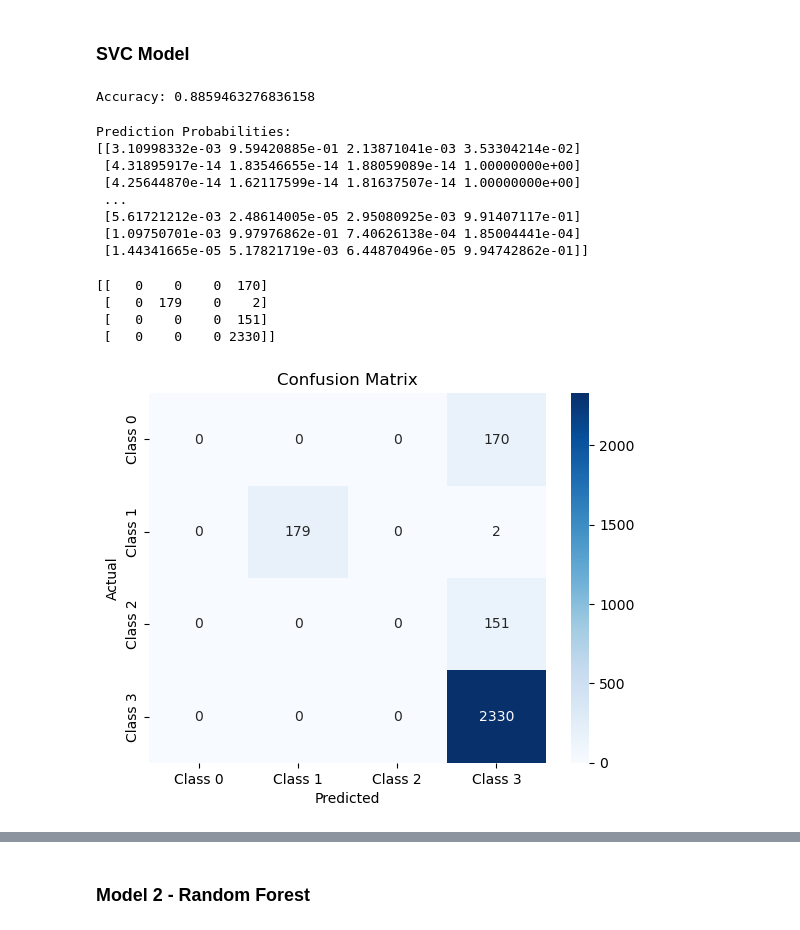
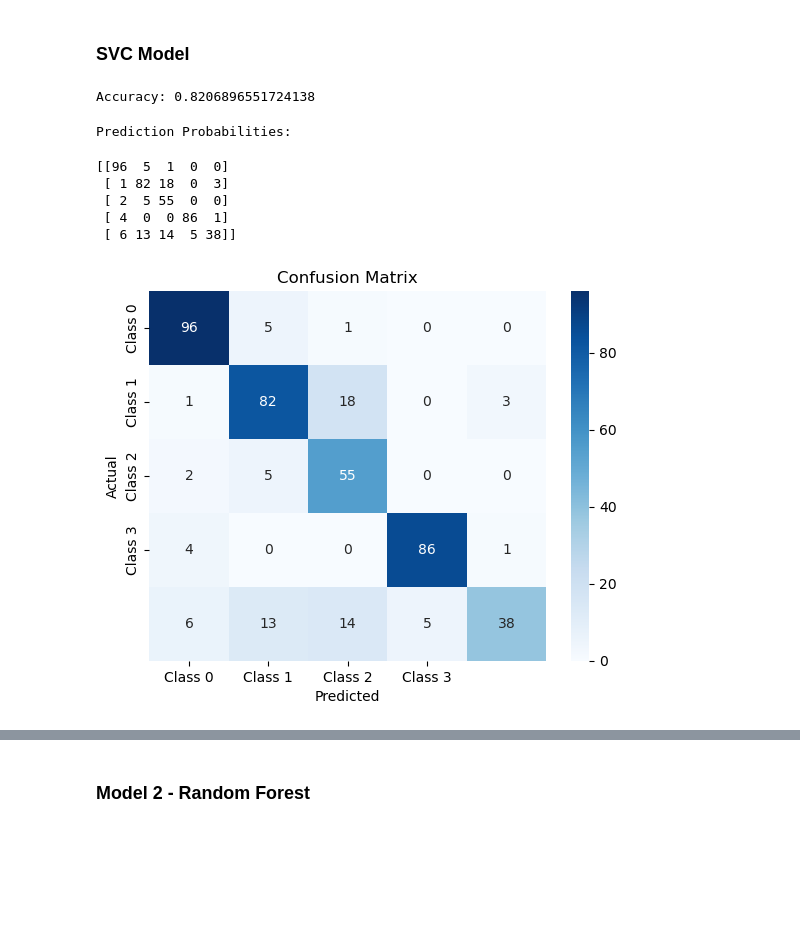
Before and after one commit to Aishwarya-Ubale/YogaPoseDetection, a Jupyter notebook: AnnotationForKeyPointDetection.ipynb, the cells around one changed output, grey strips where cells are left out. Saved outputs shown, nothing was run; the diff lists cells and outputs as text; code cells hidden in the pictures; blank space fills up the shorter version.

Commit message:
Completed Modelling - coding.
Got moderately acceptable results of all the machine learning models.

```diff
--- a/AnnotationForKeyPointDetection.ipynb
+++ b/AnnotationForKeyPointDetection.ipynb
@@ -392,0 +719,2 @@ mpDraw = mp.solutions.drawing_utils
+# %%
+X_train.rename(columns={'Unnamed: 0': 'row_id'}, inplace=True)
@@ -393,48 +723,60 @@ mpDraw = mp.solutions.drawing_utils
+# %%
+X_test.rename(columns={'Unnamed: 0': 'row_id'}, inplace=True)
+# %%
+import pandas as pd
+
+# Assuming 'row_id' is the name of the column to be removed
+
+# Removing 'row_id' from X_train
+X_train = X_train.drop('row_id', axis=1)  # axis=1 specifies column-wise operation
+
+# Removing 'row_id' from X_test
+X_ttest = X_ttest.drop('row_id', axis=1)
+
+# Removing 'row_id' from X_test
+X_test = X_test.drop('row_id', axis=1)
 # %% [markdown]
 ### SVC Model
 # %%
 
-model = SVC(kernel='poly', probability=True)
+# model = SVC(kernel='poly',class_weight='balanced', probability=True,random_state=42)
+# model.fit(X_train,y_train, sample_weight=sample_weights_assigned)
+
+model = SVC(kernel='poly', probability=True,random_state=42)
 model.fit(X_train,y_train)
-predictions = model.predict(X_train)
+
+predictions = model.predict(X_test)
 #actual_labels = test_data['target']
 
 from sklearn.metrics import accuracy_score
-accuracy = accuracy_score(y_train, predictions)
+accuracy = accuracy_score(Y_test, predictions)
 print("Accuracy:", accuracy)
 # %% [output]
-Accuracy: 0.8859463276836158
+Accuracy: 0.8206896551724138
 # %%
-predicted_probabilities = model.predict_proba(X_train)
-
+predicted_probabilities = model.predict_proba(X_test)
 # The result is a 2D array where each row corresponds to a data point and contains the probabilities for each class
 print("Prediction Probabilities:")
-print(predicted_probabilities)
+#print(predicted_probabilities)
 # %% [output]
 Prediction Probabilities:
-[[3.10998332e-03 9.59420885e-01 2.13871041e-03 3.53304214e-02]
- [4.31895917e-14 1.83546655e-14 1.88059089e-14 1.00000000e+00]
- [4.25644870e-14 1.62117599e-14 1.81637507e-14 1.00000000e+00]
- ...
- [5.61721212e-03 2.48614005e-05 2.95080925e-03 9.91407117e-01]
- [1.09750701e-03 9.97976862e-01 7.40626138e-04 1.85004441e-04]
- [1.44341665e-05 5.17821719e-03 6.44870496e-05 9.94742862e-01]]
 # %%
 from sklearn import metrics
 
-confusion_matrix = metrics.confusion_matrix(y_train, predictions)
+confusion_matrix = metrics.confusion_matrix(Y_test, predictions)
 
 print(confusion_matrix)
 
 # Plot confusion matrix using seaborn
 sns.heatmap(confusion_matrix, annot=True, fmt='d', cmap='Blues', xticklabels=['Class 0', 'Class 1', 'Class 2','Class 3'], yticklabels=['Class 0', 'Class 1', 'Class 2','Class 3'])
 plt.xlabel('Predicted')
 plt.ylabel('Actual')
 plt.title('Confusion Matrix')
 plt.show()
 # %% [output]
-[[   0    0    0  170]
- [   0  179    0    2]
- [   0    0    0  151]
- [   0    0    0 2330]]
+[[96  5  1  0  0]
+ [ 1 82 18  0  3]
+ [ 2  5 55  0  0]
+ [ 4  0  0 86  1]
+ [ 6 13 14  5 38]]
-[figure, old version]
+[figure, new version]
```
Also changed, not shown: parts of 50 cells of this notebook.
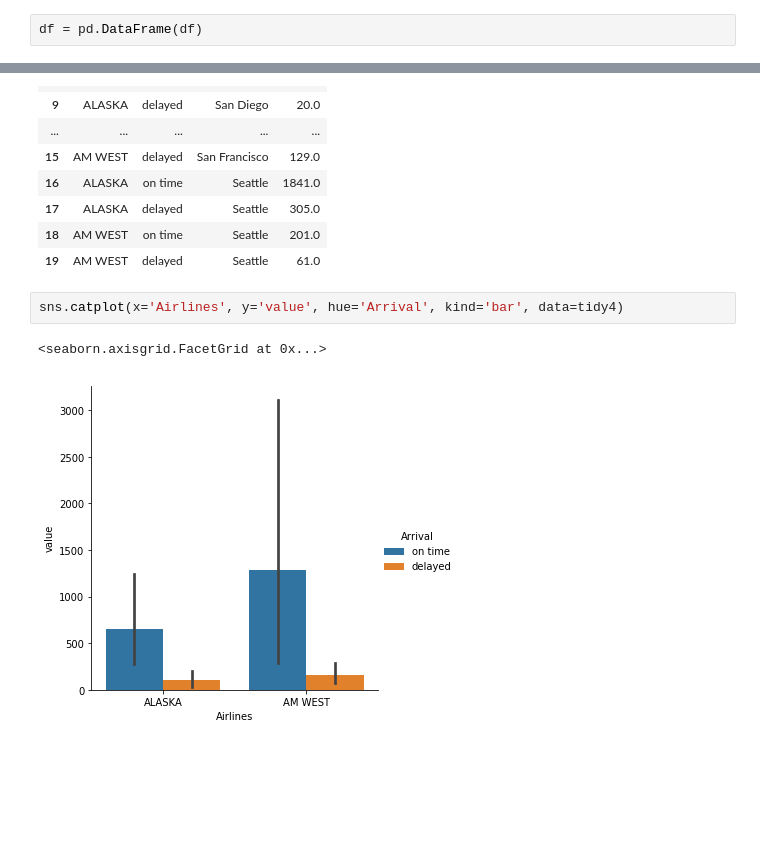
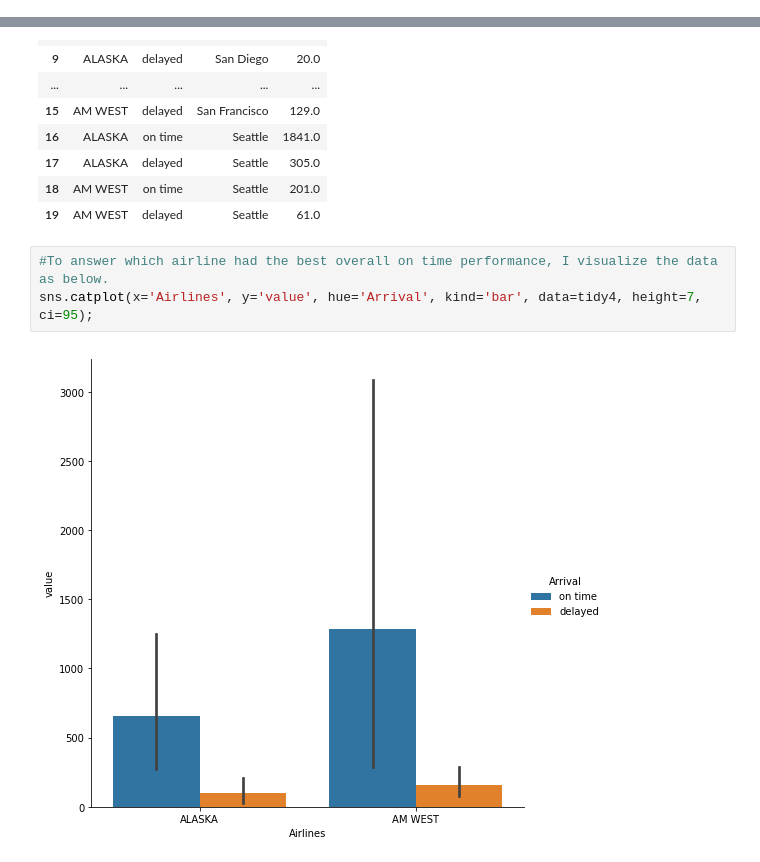
Before and after one commit to mhan1/DAV-5400, a Jupyter notebook: M_Han_W9_assn.ipynb, the cells around one changed output, grey strips where cells are left out. Drawn from its saved outputs; the diff is of its cells as text; blank space fills up the shorter version.

```diff
--- a/M_Han_W9_assn.ipynb
+++ b/M_Han_W9_assn.ipynb
@@ -36,7 +35,5 @@ df
 # %%
 df = df.drop([2])
-# %%
-df = pd.DataFrame(df)
 # %%
 #sanity check
 df
@@ -168,8 +158,8 @@ tidy4
 | 18 | AM WEST | on time | Seattle | 201.0 |
 | 19 | AM WEST | delayed | Seattle | 61.0 |
 # %%
-sns.catplot(x='Airlines', y='value', hue='Arrival', kind='bar', data=tidy4)
+#To answer which airline had the best overall on time performance, I visualize the data as below.
+sns.catplot(x='Airlines', y='value', hue='Arrival', kind='bar', data=tidy4, height=7, ci=95);
 # %% [output]
-<seaborn.axisgrid.FacetGrid at 0x...>
-[figure, old version]
+[figure, new version]
 # %% [markdown]
```
Also changed, not shown: parts of 19 cells of this notebook.
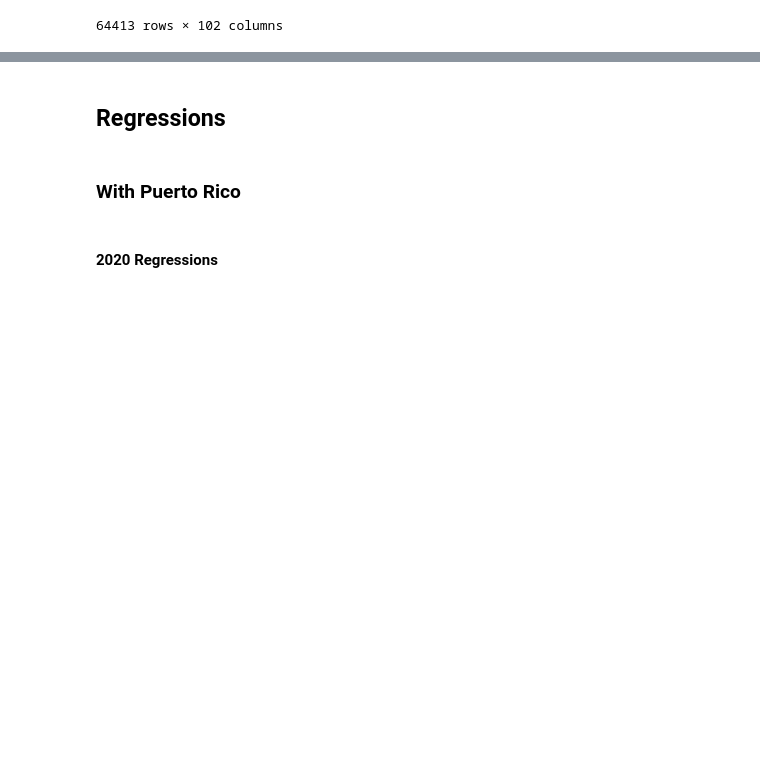
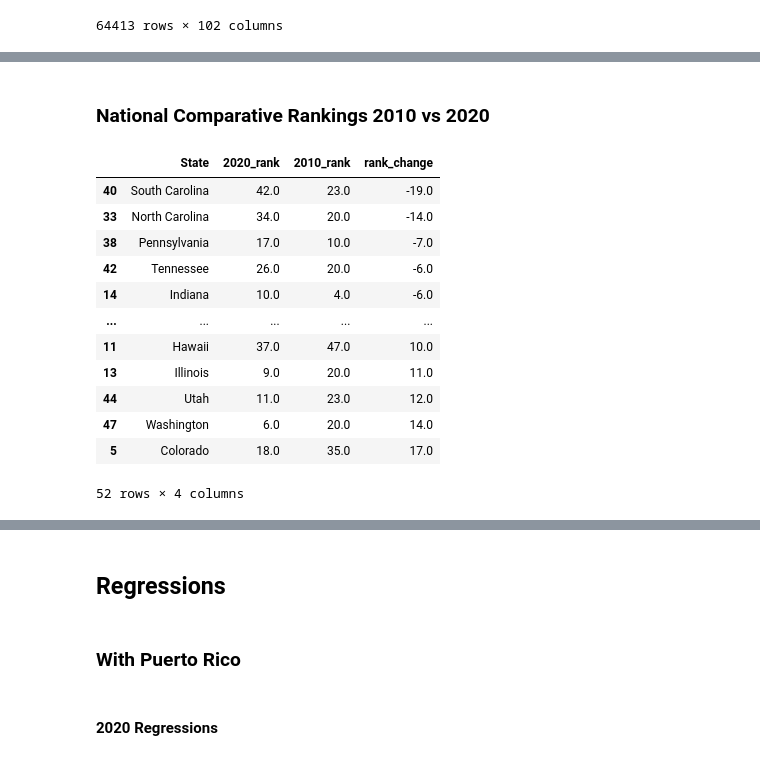
Before and after one commit to tdiffendal/USAT, a Jupyter notebook: Copy_of_census_responses.ipynb, the cells around one changed output, grey strips where cells are left out. Drawn from its saved outputs; the diff is of its cells as text; code cells hidden in the pictures; blank space fills up the shorter version.

```diff
--- a/Copy_of_census_responses.ipynb
+++ b/Copy_of_census_responses.ipynb
@@ -446,12 +436,9 @@ df5 #puerto rico loses the most tracts at 5.7%
 | Wisconsin | 1201 | 1190 | 11 | 0.915903 |
 | Wyoming | 100 | 99 | 1 | 1.000000 |
 # %%
-#Df column names for reference
-#dflist = df.columns.tolist()
-#dflist
-
 #return column size
-pd.set_option('display.max_columns', 20)
+pd.set_option('display.max_columns', 15)
+pd.set_option('display.max_row', 50)
 
 #print df with no nas
 #df.to_csv("all_rates_demos_merged.csv")
@@ -462,32 +467,45 @@ df
+# %% [markdown]
+### National Comparative Rankings 2010 vs 2020
 # %%
 # Average difference between current state rates and 2010 state rates as of 6/15/20
 #takes a while to run so commented out
 #df.mean(axis=0)['10_20_state_difference']
 
 #average 2020 response rate across states?
-states_merged.mean(axis=0)['2020_state_rate']
+states.mean(axis=0)['2020_state_rate']
 
 #assign ranks to states based on comparative response rate
-states_merged['2020_rank'] = states_merged['2020_state_rate'].rank(method='max', ascending=False)
-states_merged['2010_rank'] = states_merged['2010_state_rate'].rank(method='max', ascending=False)
+states['2020_rank'] = states['2020_state_rate'].rank(method='max', ascending=False)
+states['2010_rank'] = states['2010_state_rate'].rank(method='max', ascending=False)
 
 #pull ranks into separate dataframe
-state_ranks = states_merged[['State', '2020_rank', '2010_rank']].sort_values(by='2020_rank')
+state_ranks = states[['State', '2020_rank', '2010_rank']].sort_values(by='2020_rank')
 
 #show change in rank from 2010 to 2020
 #negative number means a state has a lower 2020 response rate and has gone down in rankings
 state_ranks['rank_change'] = state_ranks['2010_rank'] - state_ranks['2020_rank']
 state_ranks.sort_values(by='rank_change', ascending=True)
 
 #see how many states only changed 2 or fewer positions
 #small_change = state_ranks[state_ranks.rank_change.between(-2, 2, inclusive=True)].sort_values(by='rank_change')
 #small_change
 #16 states have stayed ~similar in the rankings, and this seems to impact
 #states with both high and low response rates
 #small_change.mean(axis=0)['2020_rank']
-#states_merged['2010_state_rate'].mean()   #72.83%
-df['2010_state_rate'].mean()
-#df['2010_tract_rate'].mean()  #67.79%
+# %% [output]
+|  | State | 2020_rank | 2010_rank | rank_change |
+| 40 | South Carolina | 42.0 | 23.0 | -19.0 |
+| 33 | North Carolina | 34.0 | 20.0 | -14.0 |
+| 38 | Pennsylvania | 17.0 | 10.0 | -7.0 |
+| 42 | Tennessee | 26.0 | 20.0 | -6.0 |
+| 14 | Indiana | 10.0 | 4.0 | -6.0 |
+| ... | ... | ... | ... | ... |
+| 11 | Hawaii | 37.0 | 47.0 | 10.0 |
+| 13 | Illinois | 9.0 | 20.0 | 11.0 |
+| 44 | Utah | 11.0 | 23.0 | 12.0 |
+| 47 | Washington | 6.0 | 20.0 | 14.0 |
+| 5 | Colorado | 18.0 | 35.0 | 17.0 |
+52 rows × 4 columns
 # %%
 df.groupby('State').mean().sort_values(by='2020_state_rate', ascending=False)
 df.mean(axis=0)['2020_state_rate']
```
Also changed, not shown: parts of 44 cells of this notebook.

▶ **Exercise objective**
Provide the count of lines holding the word "print" in these entries, and no other words.

▶ **Reply**
6